## Goal of the exercise
Copy the entries below word for word, minus the pictures.

## Given data
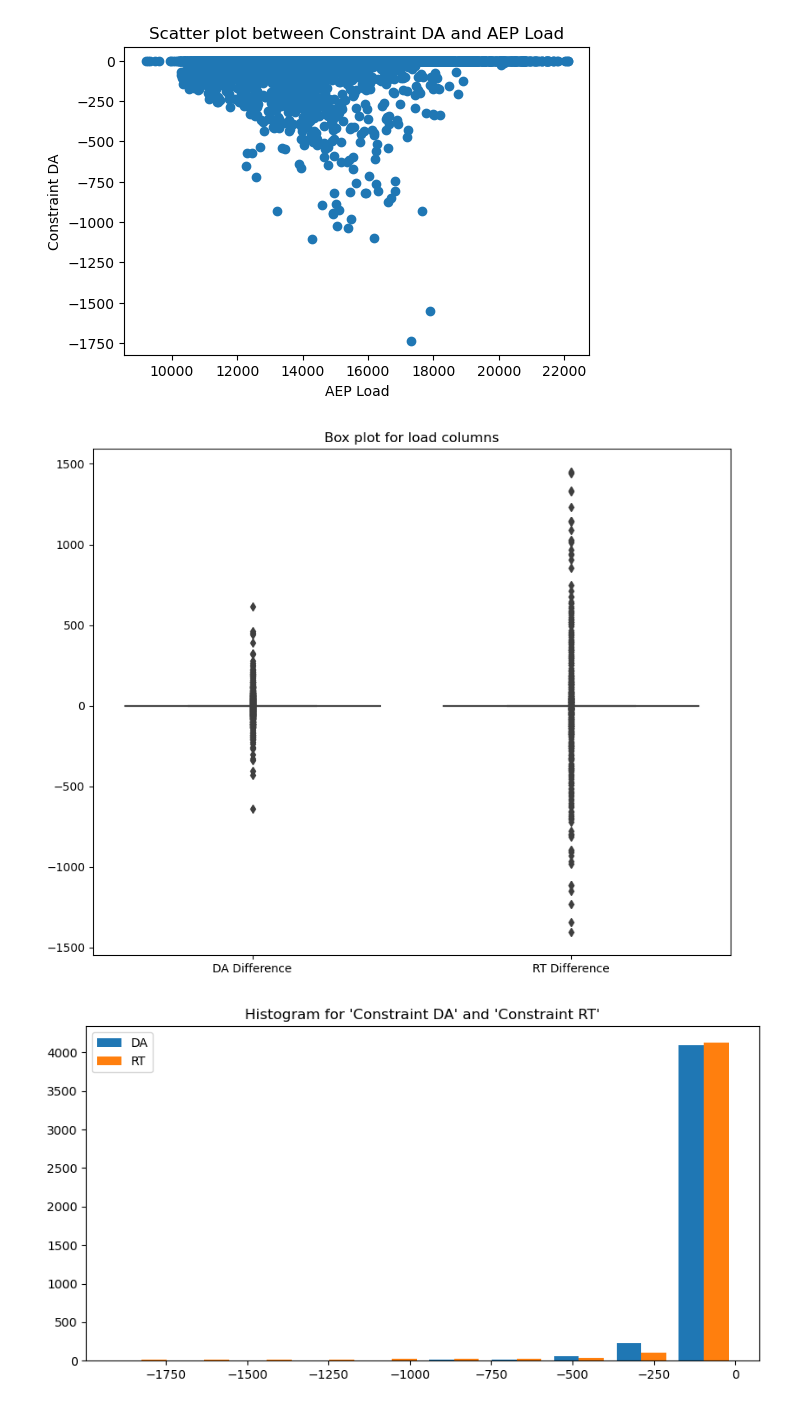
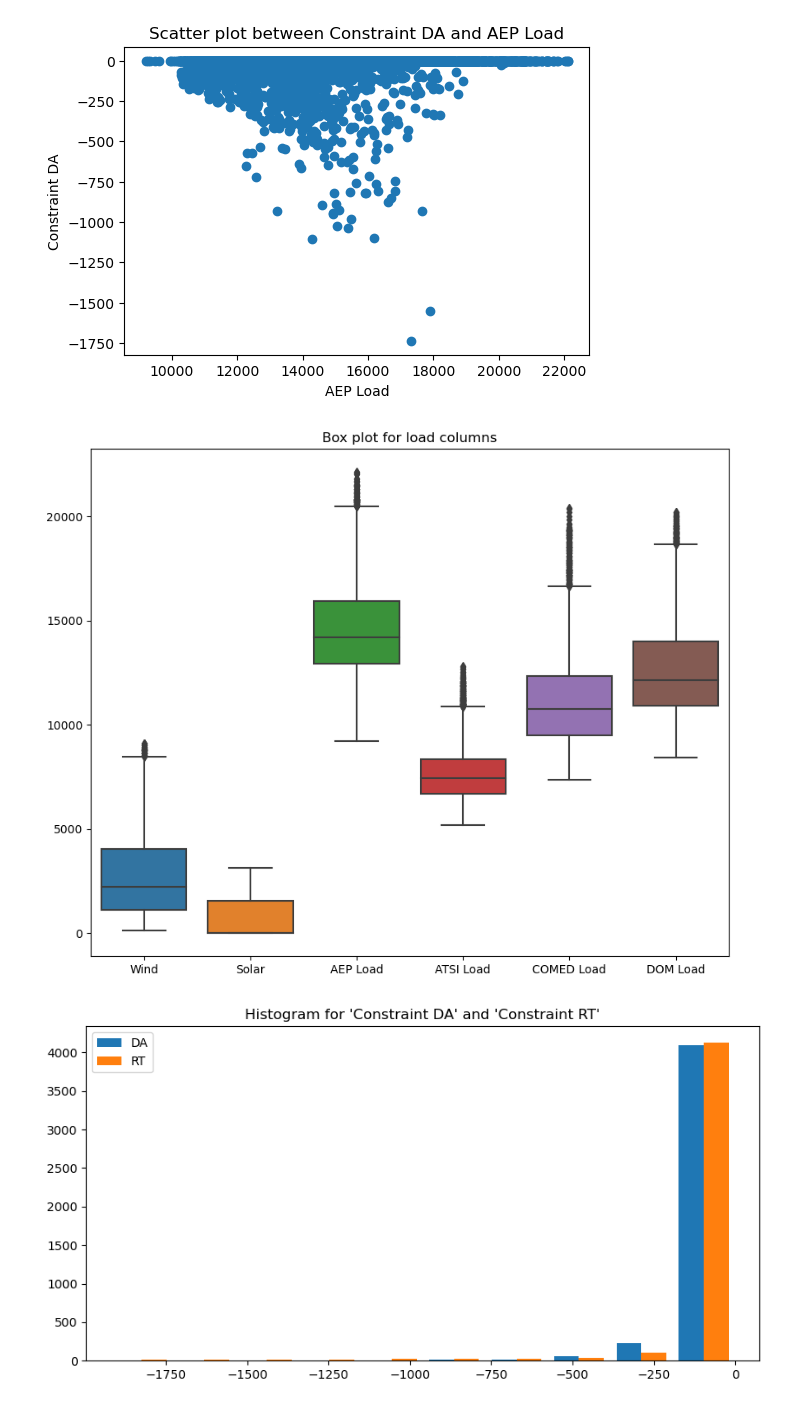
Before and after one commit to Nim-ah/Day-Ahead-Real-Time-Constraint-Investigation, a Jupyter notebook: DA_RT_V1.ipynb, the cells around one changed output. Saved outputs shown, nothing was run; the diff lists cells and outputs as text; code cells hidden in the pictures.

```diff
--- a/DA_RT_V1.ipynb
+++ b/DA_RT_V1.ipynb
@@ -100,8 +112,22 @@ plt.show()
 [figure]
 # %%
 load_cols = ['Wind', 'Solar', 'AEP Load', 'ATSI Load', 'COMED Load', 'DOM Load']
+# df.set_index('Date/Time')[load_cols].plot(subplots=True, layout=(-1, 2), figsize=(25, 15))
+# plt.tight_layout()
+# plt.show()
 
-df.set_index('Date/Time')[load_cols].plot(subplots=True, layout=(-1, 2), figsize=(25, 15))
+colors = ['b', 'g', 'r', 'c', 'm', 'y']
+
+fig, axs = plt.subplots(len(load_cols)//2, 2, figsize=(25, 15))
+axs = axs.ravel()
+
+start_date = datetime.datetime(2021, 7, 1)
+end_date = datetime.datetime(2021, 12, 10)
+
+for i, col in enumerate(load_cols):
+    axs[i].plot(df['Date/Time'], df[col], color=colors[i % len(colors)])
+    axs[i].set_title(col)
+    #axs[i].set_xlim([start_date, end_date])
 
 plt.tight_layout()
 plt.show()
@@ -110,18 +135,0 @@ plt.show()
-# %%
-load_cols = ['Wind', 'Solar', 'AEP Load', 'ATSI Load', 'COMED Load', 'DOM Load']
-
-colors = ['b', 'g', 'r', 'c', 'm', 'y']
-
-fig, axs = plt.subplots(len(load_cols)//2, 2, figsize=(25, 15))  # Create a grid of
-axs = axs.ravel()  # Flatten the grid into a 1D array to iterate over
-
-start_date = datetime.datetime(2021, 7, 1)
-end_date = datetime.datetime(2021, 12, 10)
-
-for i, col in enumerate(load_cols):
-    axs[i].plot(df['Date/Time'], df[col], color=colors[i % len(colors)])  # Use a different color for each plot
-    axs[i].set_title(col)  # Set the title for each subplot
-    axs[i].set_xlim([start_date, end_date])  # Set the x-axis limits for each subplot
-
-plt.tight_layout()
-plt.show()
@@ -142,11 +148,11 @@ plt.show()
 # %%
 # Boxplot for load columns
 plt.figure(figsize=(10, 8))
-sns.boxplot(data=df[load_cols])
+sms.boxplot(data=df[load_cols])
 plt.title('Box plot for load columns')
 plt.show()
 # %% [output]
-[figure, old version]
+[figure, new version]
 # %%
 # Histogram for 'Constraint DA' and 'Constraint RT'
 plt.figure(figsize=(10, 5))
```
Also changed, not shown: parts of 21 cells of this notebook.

## Output for this exercise
Before and after one commit to Nim-ah/Day-Ahead-Real-Time-Constraint-Investigation, a Jupyter notebook: DA_RT_V1.ipynb, the cells around one changed output. Saved outputs shown, nothing was run; the diff lists cells and outputs as text; code cells hidden in the pictures.

```diff
--- a/DA_RT_V1.ipynb
+++ b/DA_RT_V1.ipynb
@@ -100,8 +112,22 @@ plt.show()
 [figure]
 # %%
 load_cols = ['Wind', 'Solar', 'AEP Load', 'ATSI Load', 'COMED Load', 'DOM Load']
+# df.set_index('Date/Time')[load_cols].plot(subplots=True, layout=(-1, 2), figsize=(25, 15))
+# plt.tight_layout()
+# plt.show()
 
-df.set_index('Date/Time')[load_cols].plot(subplots=True, layout=(-1, 2), figsize=(25, 15))
+colors = ['b', 'g', 'r', 'c', 'm', 'y']
+
+fig, axs = plt.subplots(len(load_cols)//2, 2, figsize=(25, 15))
+axs = axs.ravel()
+
+start_date = datetime.datetime(2021, 7, 1)
+end_date = datetime.datetime(2021, 12, 10)
+
+for i, col in enumerate(load_cols):
+    axs[i].plot(df['Date/Time'], df[col], color=colors[i % len(colors)])
+    axs[i].set_title(col)
+    #axs[i].set_xlim([start_date, end_date])
 
 plt.tight_layout()
 plt.show()
@@ -110,18 +135,0 @@ plt.show()
-# %%
-load_cols = ['Wind', 'Solar', 'AEP Load', 'ATSI Load', 'COMED Load', 'DOM Load']
-
-colors = ['b', 'g', 'r', 'c', 'm', 'y']
-
-fig, axs = plt.subplots(len(load_cols)//2, 2, figsize=(25, 15))  # Create a grid of
-axs = axs.ravel()  # Flatten the grid into a 1D array to iterate over
-
-start_date = datetime.datetime(2021, 7, 1)
-end_date = datetime.datetime(2021, 12, 10)
-
-for i, col in enumerate(load_cols):
-    axs[i].plot(df['Date/Time'], df[col], color=colors[i % len(colors)])  # Use a different color for each plot
-    axs[i].set_title(col)  # Set the title for each subplot
-    axs[i].set_xlim([start_date, end_date])  # Set the x-axis limits for each subplot
-
-plt.tight_layout()
-plt.show()
@@ -142,11 +148,11 @@ plt.show()
 # %%
 # Boxplot for load columns
 plt.figure(figsize=(10, 8))
-sns.boxplot(data=df[load_cols])
+sms.boxplot(data=df[load_cols])
 plt.title('Box plot for load columns')
 plt.show()
 # %% [output]
-[figure, old version]
+[figure, new version]
 # %%
 # Histogram for 'Constraint DA' and 'Constraint RT'
 plt.figure(figsize=(10, 5))
```
Also changed, not shown: parts of 21 cells of this notebook.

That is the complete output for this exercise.